What is expected
From the data, copy out every line in which the word "CRepository" appears.
Given data section start
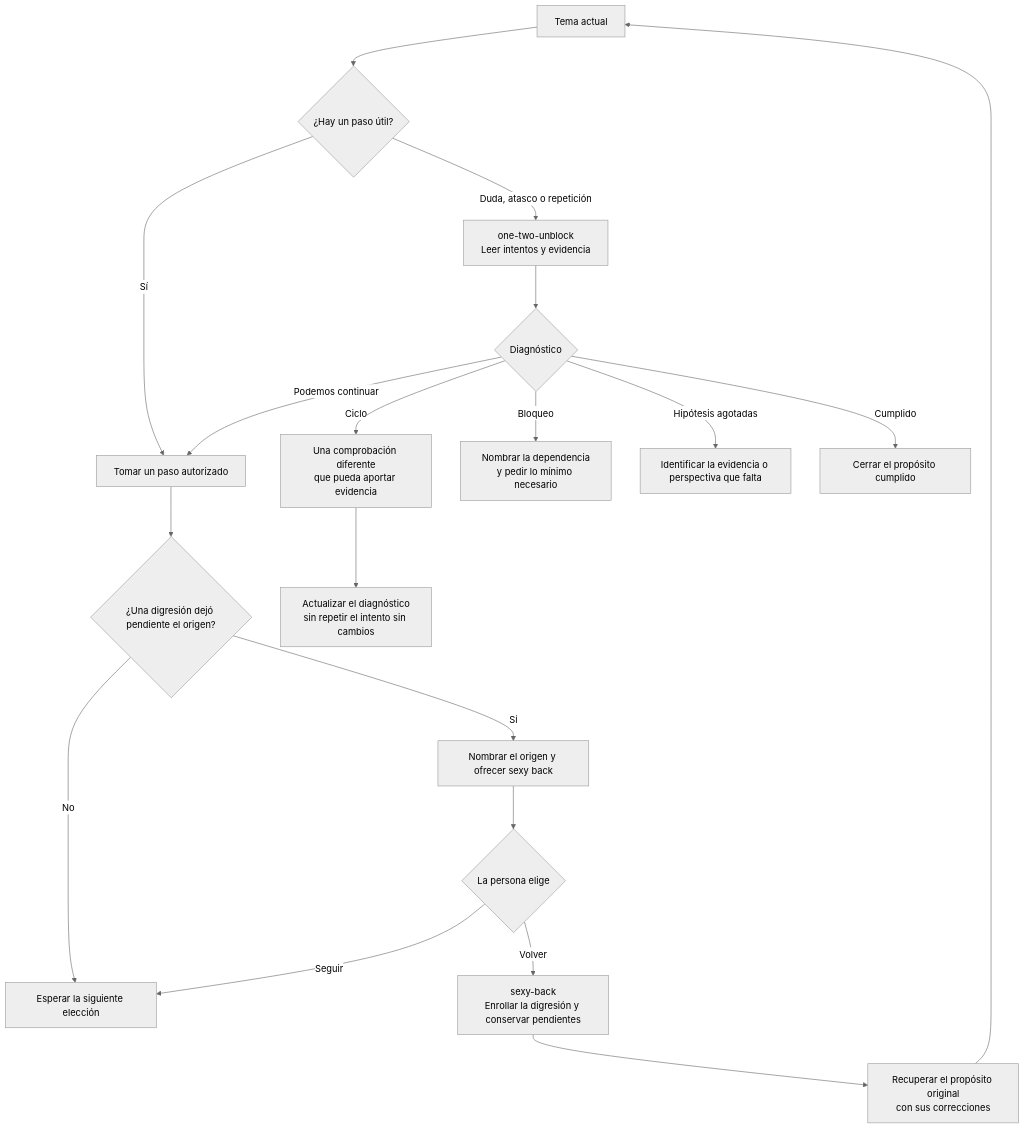
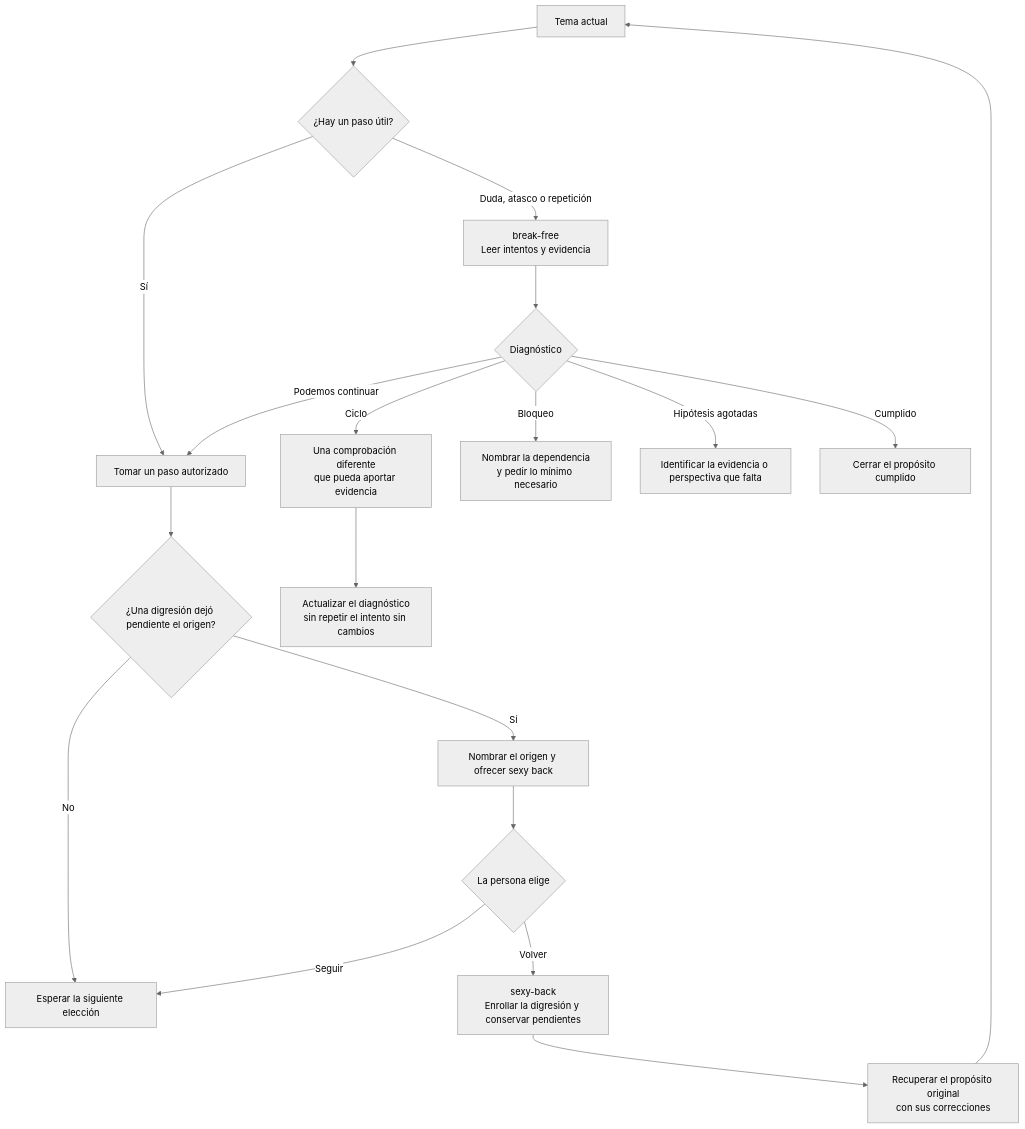
The eighth of 11 diagrams in docs/presentation.es.md (cangrejometralleta/OneTwoThree), drawn with Mermaid (neutral theme) before and after one commit. The commit also changed other lines of this file and 26 other files, not shown here.

````diff
--- a/docs/presentation.es.md
+++ b/docs/presentation.es.md
@@ -270,21 +270,21 @@
 ```mermaid
 flowchart TD
     CURRENT["Tema actual"] --> CHECK{"¿Hay un paso útil?"}
     CHECK -- Sí --> STEP["Tomar un paso autorizado"]
-    CHECK -- "Duda, atasco o repetición" --> UNBLOCK["one-two-unblock<br/>Leer intentos y evidencia"]
+    CHECK -- "Duda, atasco o repetición" --> UNBLOCK["break-free<br/>Leer intentos y evidencia"]
     UNBLOCK --> STATE{"Diagnóstico"}
     STATE -- "Podemos continuar" --> STEP
     STATE -- Ciclo --> OBSERVE["Una comprobación diferente<br/>que pueda aportar evidencia"]
     OBSERVE --> RESULT["Actualizar el diagnóstico<br/>sin repetir el intento sin cambios"]
     STATE -- Bloqueo --> NEED["Nombrar la dependencia<br/>y pedir lo mínimo necesario"]
     STATE -- "Hipótesis agotadas" --> HELP["Identificar la evidencia o perspectiva que falta"]
     STATE -- Cumplido --> DONE["Cerrar el propósito cumplido"]
     STEP --> RETURN{"¿Una digresión dejó pendiente el origen?"}
     RETURN -- No --> WAIT["Esperar la siguiente elección"]
     RETURN -- Sí --> OFFER["Nombrar el origen y ofrecer sexy back"]
     OFFER --> CHOICE{"La persona elige"}
     CHOICE -- Seguir --> WAIT
     CHOICE -- Volver --> ROLL["sexy-back<br/>Enrollar la digresión y conservar pendientes"]
     ROLL --> ORIGIN["Recuperar el propósito original<br/>con sus correcciones"]
     ORIGIN --> CURRENT
 ```
````
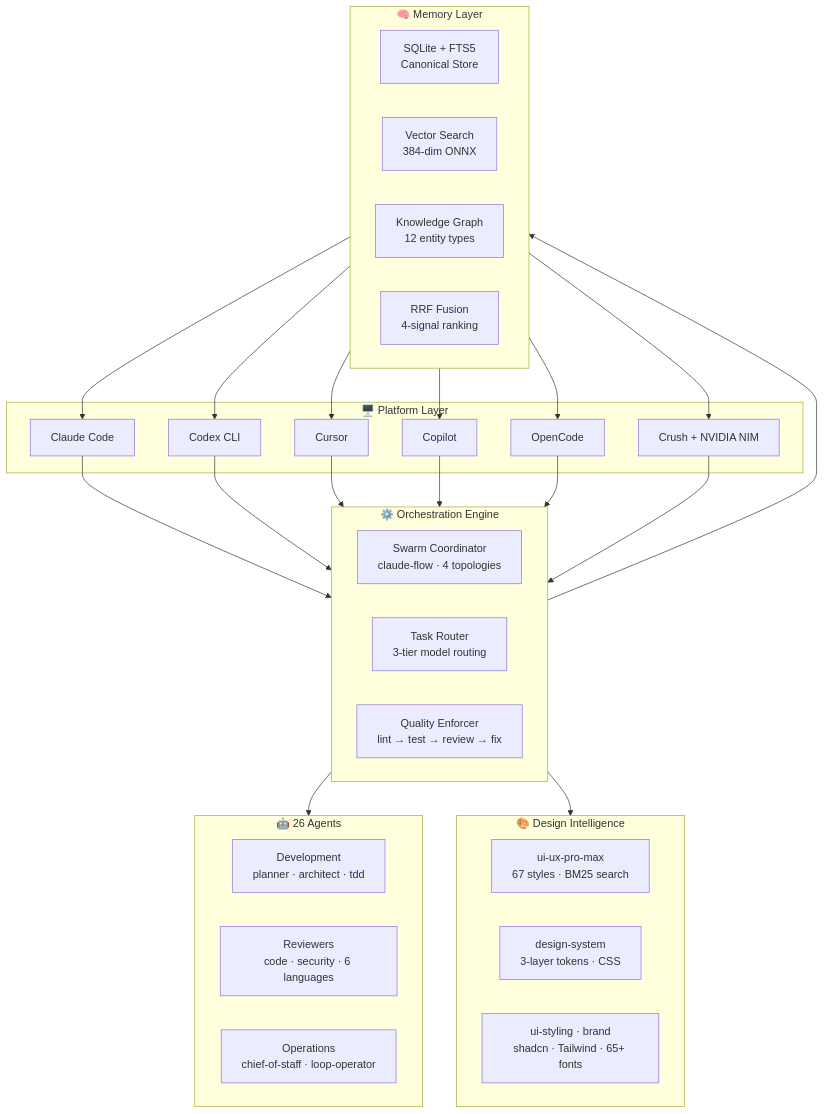
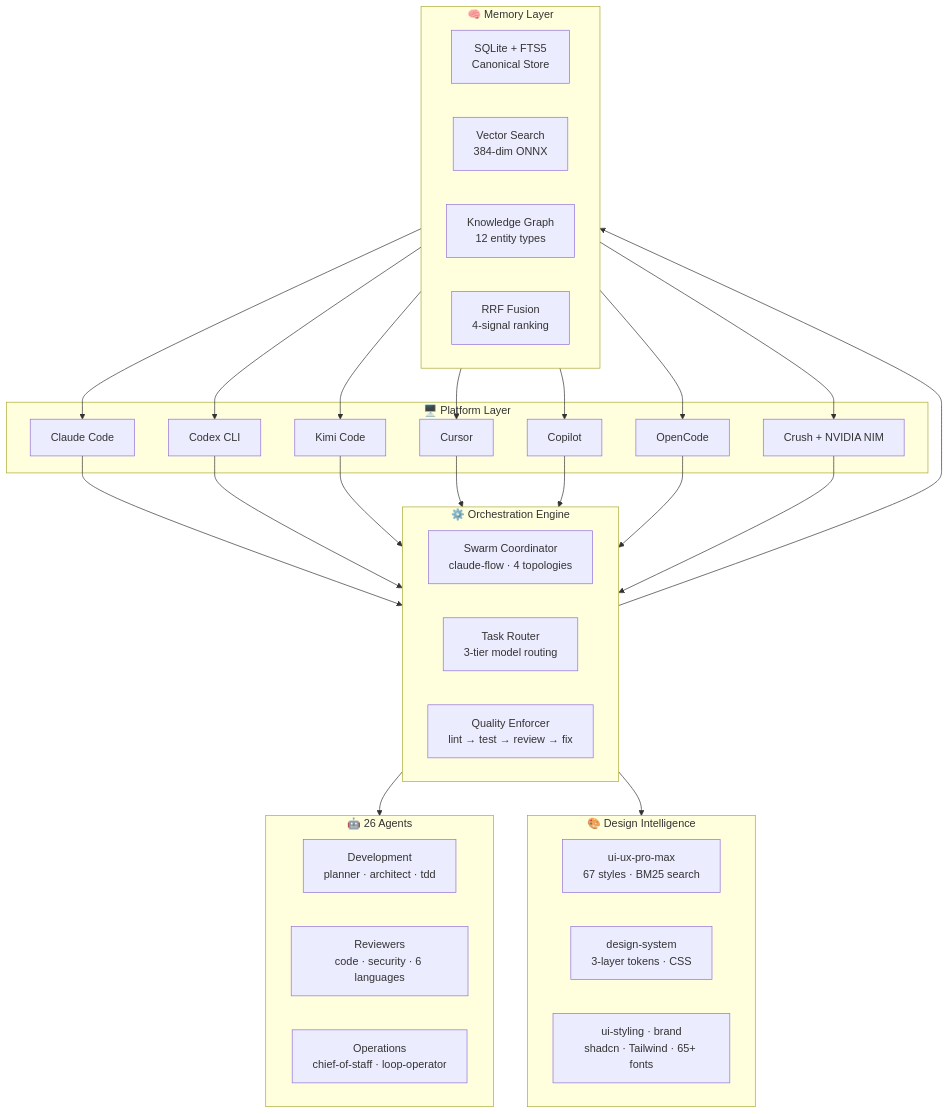
One commit to ORION2809/claude-Fulcrum changed the first of 2 diagrams in README.md. Above: the diagram before and after it, drawn with Mermaid. The commit also changed other lines of this file and 39 other files, not shown here.

Commit message:
feat: add kimi code integration

````diff
--- a/README.md
+++ b/README.md
@@ -157,42 +159,43 @@
 ```mermaid
 graph TB
     subgraph PLATFORMS["🖥️ Platform Layer"]
         CC[Claude Code]
         CX[Codex CLI]
+        KC[Kimi Code]
         CU[Cursor]
         CP[Copilot]
         OC[OpenCode]
         CR[Crush + NVIDIA NIM]
     end
 
     subgraph ENGINE["⚙️ Orchestration Engine"]
         SW["Swarm Coordinator<br/>claude-flow · 4 topologies"]
         TR["Task Router<br/>3-tier model routing"]
         QE["Quality Enforcer<br/>lint → test → review → fix"]
     end
 
     subgraph MEMORY["🧠 Memory Layer"]
         SQ["SQLite + FTS5<br/>Canonical Store"]
         VS["Vector Search<br/>384-dim ONNX"]
         KG["Knowledge Graph<br/>12 entity types"]
         RRF["RRF Fusion<br/>4-signal ranking"]
     end
 
     subgraph AGENTS["🤖 26 Agents"]
         DEV["Development<br/>planner · architect · tdd"]
         REV["Reviewers<br/>code · security · 6 languages"]
         OPS["Operations<br/>chief-of-staff · loop-operator"]
     end
 
     subgraph DESIGN["🎨 Design Intelligence"]
         UX["ui-ux-pro-max<br/>67 styles · BM25 search"]
         DS["design-system<br/>3-layer tokens · CSS"]
         UI["ui-styling · brand<br/>shadcn · Tailwind · 65+ fonts"]
     end
 
-    CC & CX & CU & CP & OC & CR --> ENGINE
+    CC & CX & KC & CU & CP & OC & CR --> ENGINE
     ENGINE --> MEMORY
     ENGINE --> AGENTS
     ENGINE --> DESIGN
-    MEMORY --> CC & CX & CU & CP & OC & CR
+    MEMORY --> CC & CX & KC & CU & CP & OC & CR
 ```
````
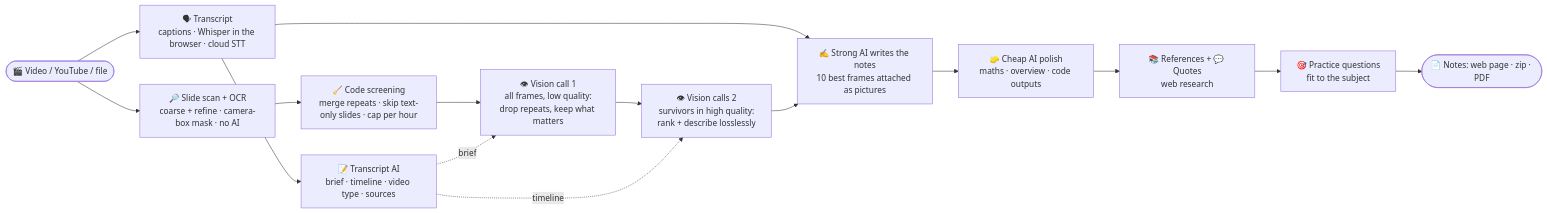
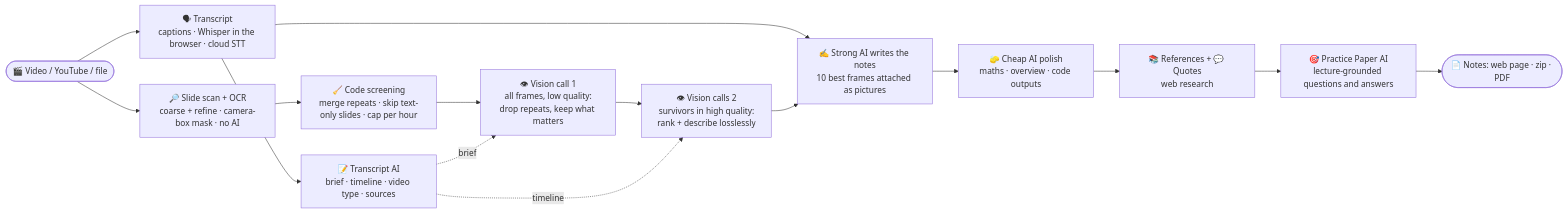
Before and after one commit to pranaychdey20-lab/Vid2Study: the diagram in README.md, drawn with Mermaid. The commit also changed other lines of this file, not shown here.

Commit message:
Document provider setup, practice questions, and print export

````diff
--- a/README.md
+++ b/README.md
@@ -47,17 +47,17 @@
 ```mermaid
 flowchart LR
     V([🎬 Video / YouTube / file]) --> T["🗣 Transcript<br/>captions · Whisper in the browser · cloud STT"]
     V --> S["🔎 Slide scan + OCR<br/>coarse + refine · camera-box mask · no AI"]
     S --> CS["🧹 Code screening<br/>merge repeats · skip text-only slides · cap per hour"]
     T --> TA["📝 Transcript AI<br/>brief · timeline · video type · sources"]
     CS --> V1["👁 Vision call 1<br/>all frames, low quality:<br/>drop repeats, keep what matters"]
     TA -. brief .-> V1
     V1 --> V2["👁 Vision calls 2<br/>survivors in high quality:<br/>rank + describe losslessly"]
     TA -. timeline .-> V2
     T --> W
     V2 --> W["✍️ Strong AI writes the notes<br/>10 best frames attached as pictures"]
     W --> P["🧽 Cheap AI polish<br/>maths · overview · code outputs"]
     P --> R["📚 References + 💬 Quotes<br/>web research"]
-    R --> Q["🎯 Practice questions<br/>fit to the subject"]
+    R --> Q["🎯 Practice Paper AI<br/>lecture-grounded questions and answers"]
     Q --> N([📄 Notes: web page · zip · PDF])
 ```
````
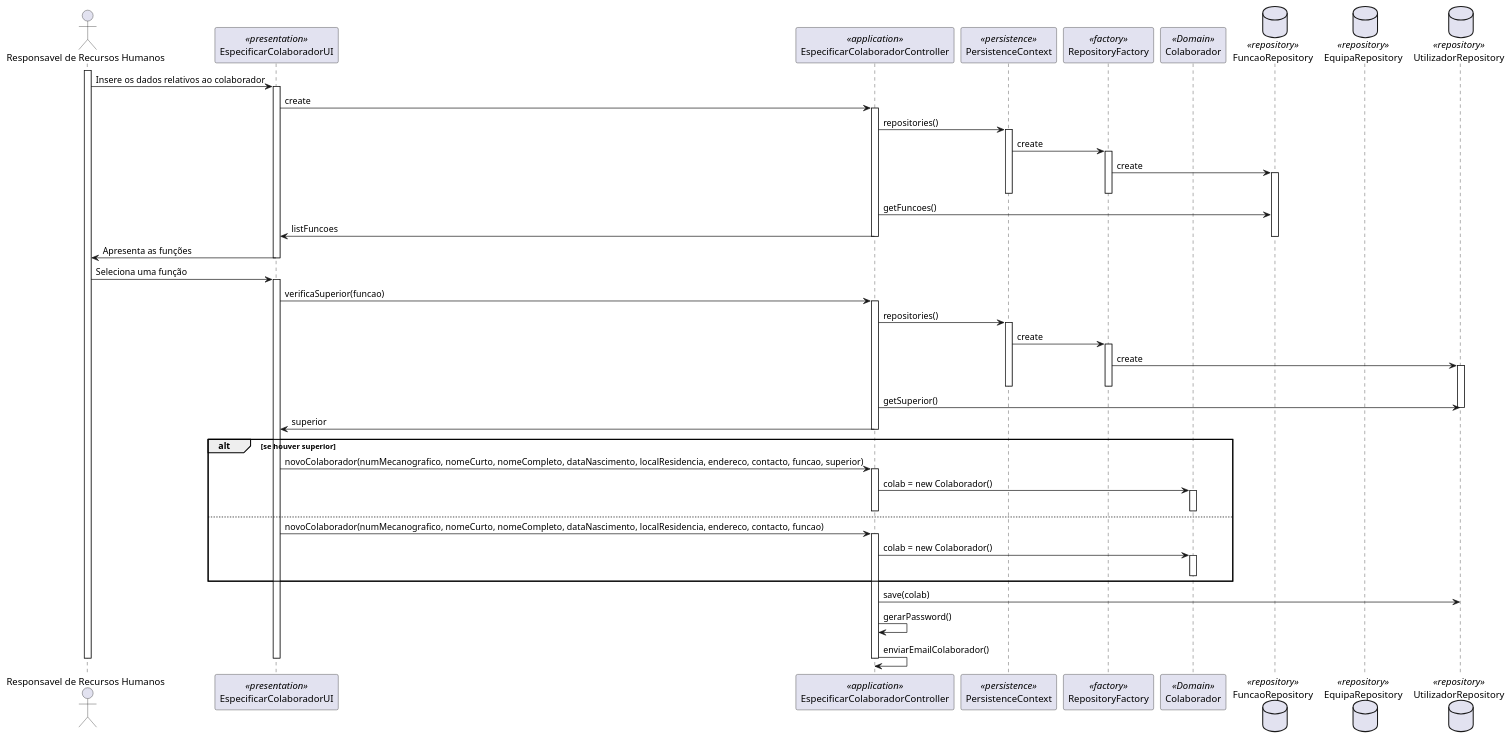
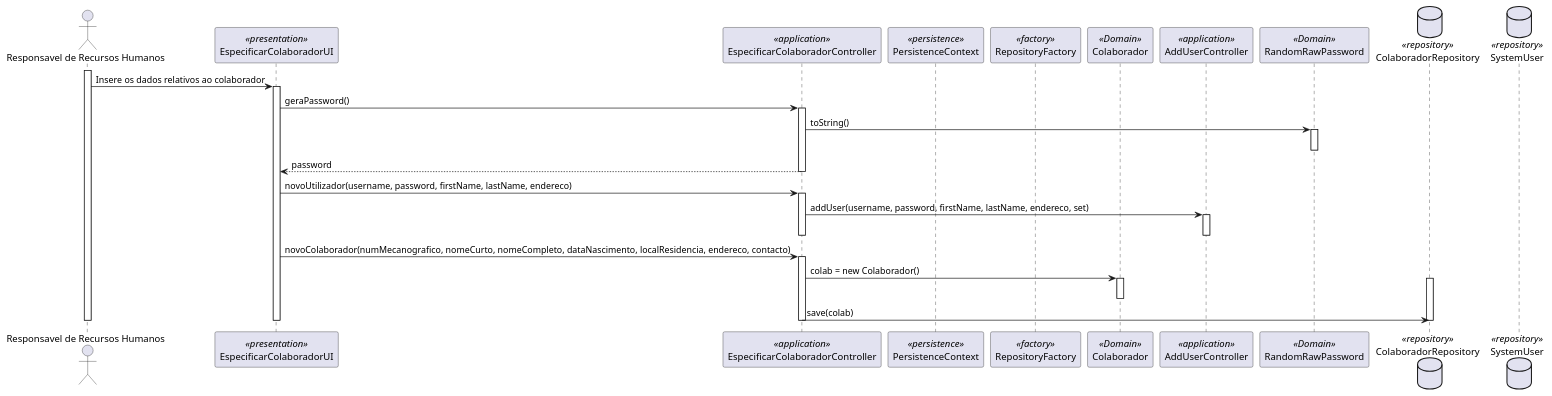
One commit to pedrolemos4/LAPR4 changed the diagram in docs/US2051/SD_Responsavel_Recursos_Humanos.puml. Above: the diagram before and after it, drawn with PlantUML. The commit also changed 7 other files, not shown here.

```diff
--- a/docs/US2051/SD_Responsavel_Recursos_Humanos.puml
+++ b/docs/US2051/SD_Responsavel_Recursos_Humanos.puml
@@ -1,74 +1,44 @@
 skinparam defaultFontName FG Virgil
 skinparam shadowing false
 
 Actor "Responsavel de Recursos Humanos" as Actor
 participant EspecificarColaboradorUI as UI <<presentation>>
 participant EspecificarColaboradorController as Controller <<application>>
 participant PersistenceContext as Persistence <<persistence>>
 participant RepositoryFactory as Factory <<factory>>
 participant Colaborador as Colaborador <<Domain>>
-database FuncaoRepository as FRepository <<repository>>
-database EquipaRepository as ERepository <<repository>>
-database UtilizadorRepository as CRepository <<repository>>
+participant AddUserController as UserController <<application>>
+participant RandomRawPassword as RandomRawPassword <<Domain>>
+database ColaboradorRepository as CRepository <<repository>>
+database SystemUser as URepository <<repository>>
 
 
 activate Actor
       Actor -> UI: Insere os dados relativos ao colaborador
     activate UI
-      UI -> Controller: create
+      UI -> Controller: geraPassword()
     activate Controller
-      Controller -> Persistence: repositories()
-    activate Persistence
-      Persistence -> Factory: create
-    activate Factory
-      Factory -> FRepository: create
-    activate FRepository
-    deactivate Factory
-    deactivate Persistence
-      Controller -> FRepository: getFuncoes()
-      Controller -> UI: listFuncoes
-    deactivate FRepository
+      Controller->RandomRawPassword: toString()
+    activate RandomRawPassword
+    deactivate RandomRawPassword
+      Controller-->UI: password
     deactivate Controller
-      UI -> Actor: Apresenta as funções
-    deactivate UI
-      Actor -> UI: Seleciona uma função
-    activate UI
-      UI -> Controller: verificaSuperior(funcao)
+      UI -> Controller: novoUtilizador(username, password, firstName, lastName, endereco)
+    activate Controller
+      Controller->UserController: addUser(username, password, firstName, lastName, endereco, set)
+    activate UserController
+    deactivate UserController
+    deactivate Controller
+      UI -> Controller: novoColaborador(numMecanografico, nomeCurto, nomeCompleto, dataNascimento, localResidencia, endereco, contacto)
     activate Controller 
-      Controller -> Persistence: repositories()
-    activate Persistence
-      Persistence -> Factory: create
-    activate Factory
-      Factory -> CRepository: create
-    activate CRepository
-    deactivate Factory
-    deactivate Persistence
-      Controller -> CRepository: getSuperior()
-    deactivate CRepository
-      Controller -> UI: superior
-    deactivate Controller
-
-    alt se houver superior
-      UI -> Controller: novoColaborador(numMecanografico, nomeCurto, nomeCompleto, dataNascimento, localResidencia, endereco, contacto, funcao, superior)
-    activate Controller
       Controller -> Colaborador: colab = new Colaborador()
     activate Colaborador
     deactivate Colaborador
-    deactivate Controller
-    else 
-      UI -> Controller: novoColaborador(numMecanografico, nomeCurto, nomeCompleto, dataNascimento, localResidencia, endereco, contacto, funcao)
-    activate Controller
-      Controller -> Colaborador: colab = new Colaborador()
-    activate Colaborador
-    deactivate Colaborador
-    end
     activate CRepository
       Controller -> CRepository: save(colab)
     deactivate CRepository
-      Controller -> Controller: gerarPassword() 
-      Controller -> Controller: enviarEmailColaborador()
     deactivate Controller
     deactivate UI
 
 deactivate Actor
 @enduml
```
Given data section end
Task answer
-database UtilizadorRepository as CRepository <<repository>>
+database ColaboradorRepository as CRepository <<repository>>
-      Factory -> CRepository: create
-    activate CRepository
-      Controller -> CRepository: getSuperior()
-    deactivate CRepository
     activate CRepository
       Controller -> CRepository: save(colab)
     deactivate CRepository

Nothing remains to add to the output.